The large current deviation of growth-stock valuations relative to our fair-value estimates also helps make our case. The size of the deviation is similar to the one at the height of the dot-com bubble. When the bubble popped, value proceeded to outperform growth by 16%, annualized, over the next five years. We can’t be certain that growth stocks represent a bubble, but Vanguard’s global chief economist, Joe Davis, recently wrote about the pitfalls of low-quality growth stocks.
We believe that cyclical value-growth rotations are rooted in investor behavior and that investors become more price-conscious when profit growth is abundant. Since 2008, corporate profit growth has been insufficient to sustain value stocks.
Vanguard expects inflation to normalize and eventually exceed the Federal Reserve’s 2% target this year and next. Corporate profits should strengthen amid economic recovery from the pandemic. Still, their impact on the “fair value of value” may be modest.
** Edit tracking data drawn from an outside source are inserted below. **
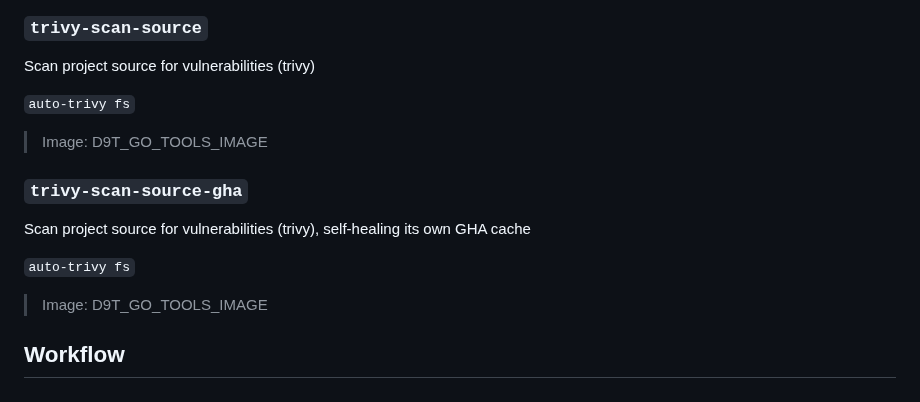
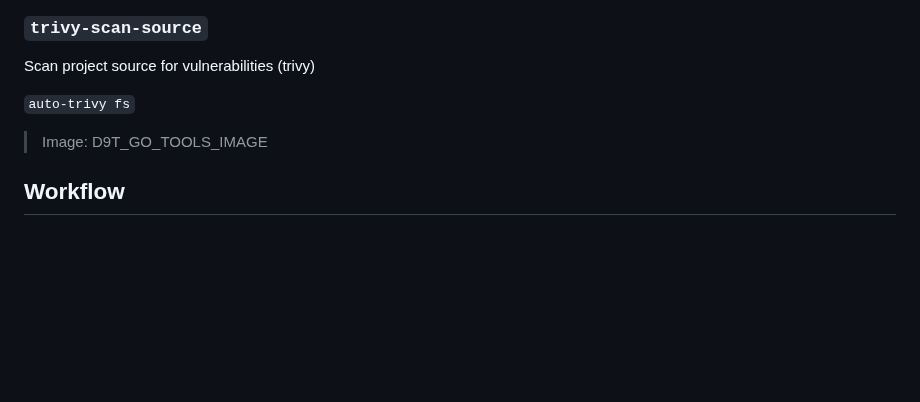
Before and after one commit to projectfile-org/ci, a Markdown page: docs/MAKEFILE.md, the part around one of its changes. Drawn GitHub-style; blank space fills up the shorter version.

```diff
--- a/docs/MAKEFILE.md
+++ b/docs/MAKEFILE.md
@@ -1521,14 +1513,6 @@ Scan project source for vulnerabilities (trivy)
 
 > Image: D9T_GO_TOOLS_IMAGE
 
-### `trivy-scan-source-gha`
-
-Scan project source for vulnerabilities (trivy), self-healing its own GHA cache
-
-`auto-trivy fs`
-
-> Image: D9T_GO_TOOLS_IMAGE
-
 ## Workflow
 
 ### `all`
```
Also changed, not shown: other parts of docs/MAKEFILE.md (+11 -19 lines).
The ultimate driver of the coming rotation to value stocks, then, is apt to be a change in investors’ appetite for risk.
For investors with sufficient risk tolerance, time horizons, and patience, an overweight to value stocks could help offset the lower broad-market returns we expect over the next decade.